In 2016, the reactionary coup that ousted President Dilma crowned this process, being proclaimed in the name of morality and family values. What followed was the destruction of LGBTI+ public policies, especially during the long four years of the Bolsonaro government. We witnessed the dismantling of the National Council, the exclusion of dedicated budgetary measures for LGBTI+ policies from the Annual Budget Law (LOA), and the closure of the Department for the Promotion of LGBT Rights, among many other examples. Above all, we saw the federal government turning into an agitator against the lives of LGBTI+ individuals, portraying them as public enemies of the nation.

It is time to reclaim and move forward.

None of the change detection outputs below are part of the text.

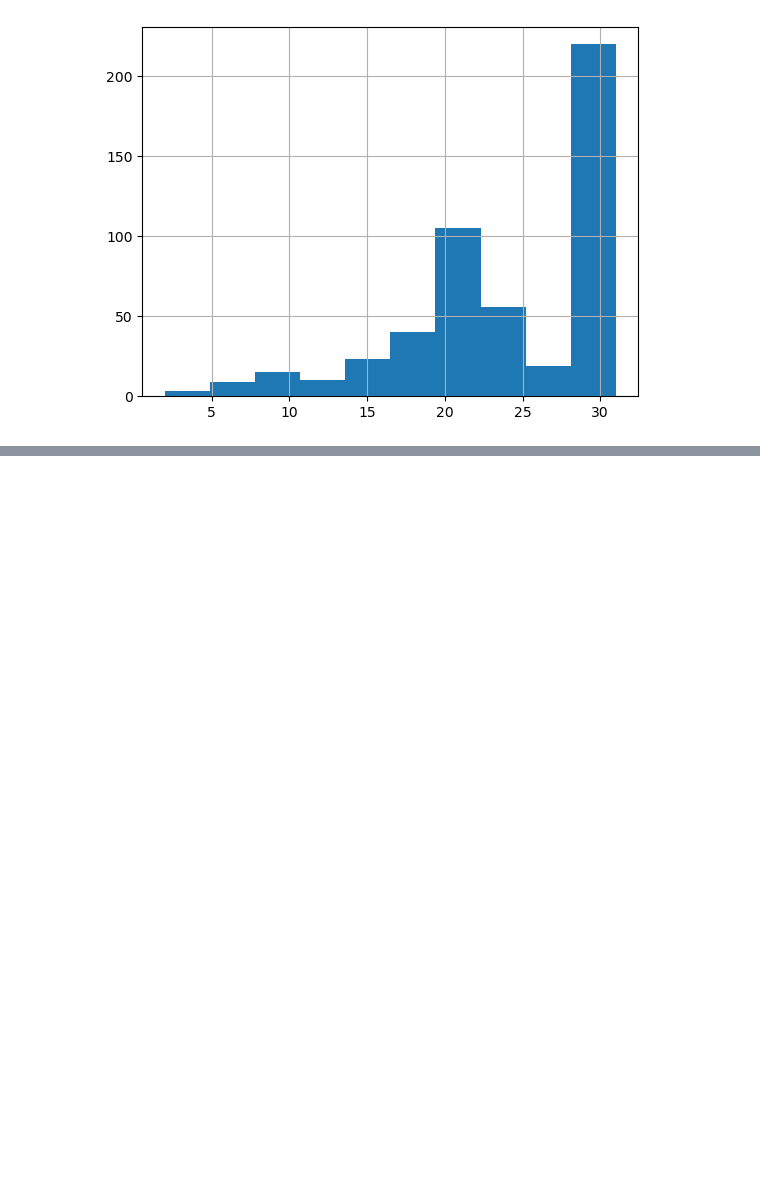
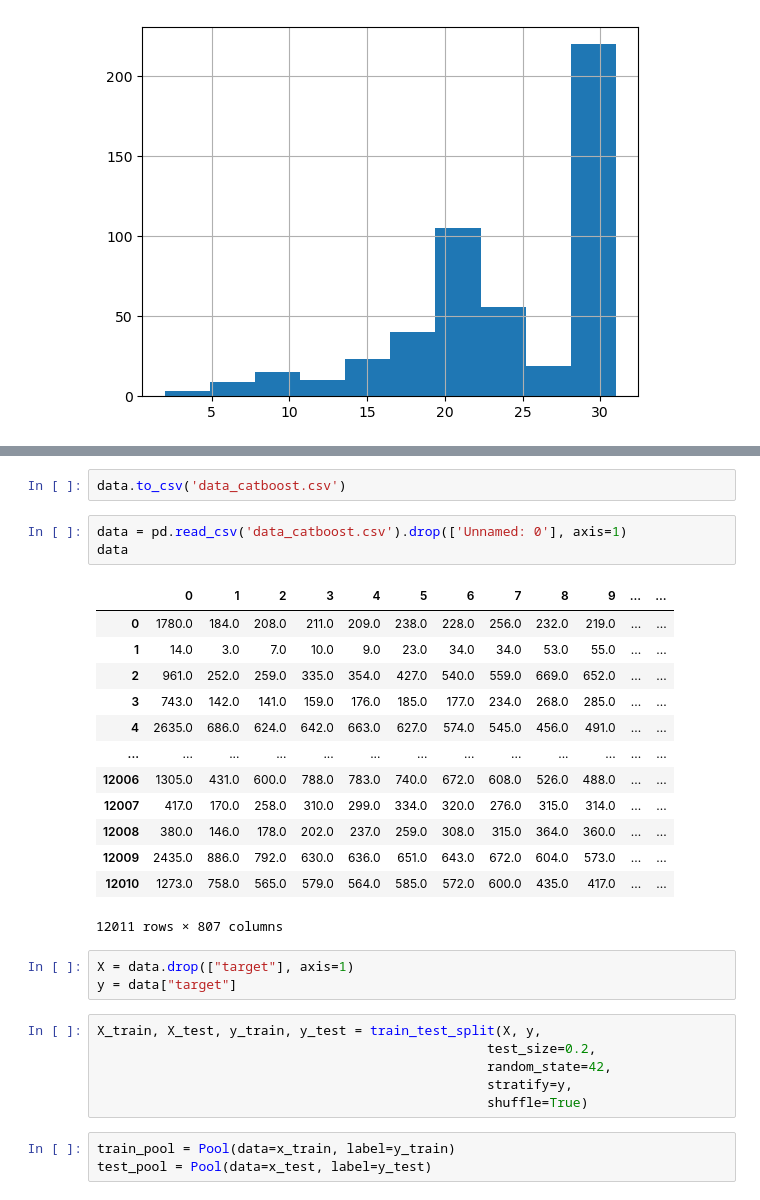
Before and after one commit to yaromirgusev/course_work, a Jupyter notebook: course_work.ipynb, the cells around one changed output, grey strips where cells are left out. Saved outputs shown, nothing was run; the diff lists cells and outputs as text; blank space fills up the shorter version.

Commit message:
added pca and catboost as ml ideas

```diff
--- a/course_work.ipynb
+++ b/course_work.ipynb
@@ -110,0 +216,31 @@ KeyboardInterrupt:
+# %%
+data.to_csv('data_catboost.csv')
+# %%
+data = pd.read_csv('data_catboost.csv').drop(['Unnamed: 0'], axis=1)
+data
+# %% [output]
+|  | 0 | 1 | 2 | 3 | 4 | 5 | 6 | 7 | 8 | 9 | ... | ... |
+| 0 | 1780.0 | 184.0 | 208.0 | 211.0 | 209.0 | 238.0 | 228.0 | 256.0 | 232.0 | 219.0 | ... | ... |
+| 1 | 14.0 | 3.0 | 7.0 | 10.0 | 9.0 | 23.0 | 34.0 | 34.0 | 53.0 | 55.0 | ... | ... |
+| 2 | 961.0 | 252.0 | 259.0 | 335.0 | 354.0 | 427.0 | 540.0 | 559.0 | 669.0 | 652.0 | ... | ... |
+| 3 | 743.0 | 142.0 | 141.0 | 159.0 | 176.0 | 185.0 | 177.0 | 234.0 | 268.0 | 285.0 | ... | ... |
+| 4 | 2635.0 | 686.0 | 624.0 | 642.0 | 663.0 | 627.0 | 574.0 | 545.0 | 456.0 | 491.0 | ... | ... |
+| ... | ... | ... | ... | ... | ... | ... | ... | ... | ... | ... | ... | ... |
+| 12006 | 1305.0 | 431.0 | 600.0 | 788.0 | 783.0 | 740.0 | 672.0 | 608.0 | 526.0 | 488.0 | ... | ... |
+| 12007 | 417.0 | 170.0 | 258.0 | 310.0 | 299.0 | 334.0 | 320.0 | 276.0 | 315.0 | 314.0 | ... | ... |
+| 12008 | 380.0 | 146.0 | 178.0 | 202.0 | 237.0 | 259.0 | 308.0 | 315.0 | 364.0 | 360.0 | ... | ... |
+| 12009 | 2435.0 | 886.0 | 792.0 | 630.0 | 636.0 | 651.0 | 643.0 | 672.0 | 604.0 | 573.0 | ... | ... |
+| 12010 | 1273.0 | 758.0 | 565.0 | 579.0 | 564.0 | 585.0 | 572.0 | 600.0 | 435.0 | 417.0 | ... | ... |
+12011 rows × 807 columns
+# %%
+X = data.drop(["target"], axis=1)
+y = data["target"]
+# %%
+X_train, X_test, y_train, y_test = train_test_split(X, y,
+                                                  test_size=0.2,
+                                                  random_state=42,
+                                                  stratify=y,
+                                                  shuffle=True)
+# %%
+train_pool = Pool(data=x_train, label=y_train)
+test_pool = Pool(data=x_test, label=y_test)
```
Also changed, not shown: parts of 21 cells of this notebook, 9 other files.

Today, we turn the page on this history. But we do not do it to sweep the past under the rug, but rather to overcome it. The new Lula government has started, in these first months of its administration, the resumption of the cycle of LGBTI+ public policies.

Learning from past mistakes, when the cycle of policies began without competent organizations for oversight and monitoring by civil society and social movements. Today, we already have a National LGBTI+ Secretariat – the first in history – and a National Council. These are progressive measures, signaling the resumption and promotion of our rights, and aiming to protect us from violence and inequalities.

But the challenges are enormous. Brazil continues to be the country with the highest number of LGBTI+ homicides in the world, and our rights, such as criminalization and the possibility of marriage, are precarious from a legal and political standpoint. The National Congress remains silent, having not passed any laws specifically for our protection. And the new composition of the Congress, as well as that of state and municipal legislatures, carries significant weight from neofascist and conservative sectors.

Since the beginning of this legislative term, we have witnessed the actions of these sectors in the National Congress, blackmailing the government to obtain more positions and benefits from the state. Recently, during the approval of the Provisional Measure that structured the government’s ministries, this sector launched an offensive against the government’s socio-environmental agenda, stripping the Ministry of Indigenous Peoples and the Ministry of the Environment of their competencies. Unfortunately, faced with this offensive, the government made concessions once again in the name of conservative governability.

We are aware that the LGBTI+ agenda will also be attacked, sooner or later, and the coalition government led by PT will once again face a test regarding its commitments to diversity. This challenge will take into account that within the broad alliances that make up the current government, there are left-wing sectors allied to our cause, but there are also conservative and right-wing segments that are against it. In the face of this, the movement must be alert and strong. This should be reflected in the composition of social participation bodies, such as the National Council and the Working Group on human rights violations within the ministry. It requires pressure on the government and lawmakers, but also, and most importantly, a resumption of direct action on the streets. Without struggle, there will be no recovery, let alone advancements in our rights.

On this June 28th, a day to celebrate our history of struggles, let us engage in a “cultural anthropophagy”, feeding ourselves on the strength of our warrior fighters who, over the last decades, gave their lives in the name of our right to shine. Let us feed on their audacity. Let us feed on their mockery. Let us feed on their courage. For the courageous also die, but only once. Cowards go through life without truly living, confined by their fears. Long live our courage, that of the past, and especially that of the future.


1 Disponível em: http://g1.globo.com/educacao/noticia/2011/05/governo-nao-fara-propaganda-de- opcao-sexual-diz-dilma-sobre-kit.html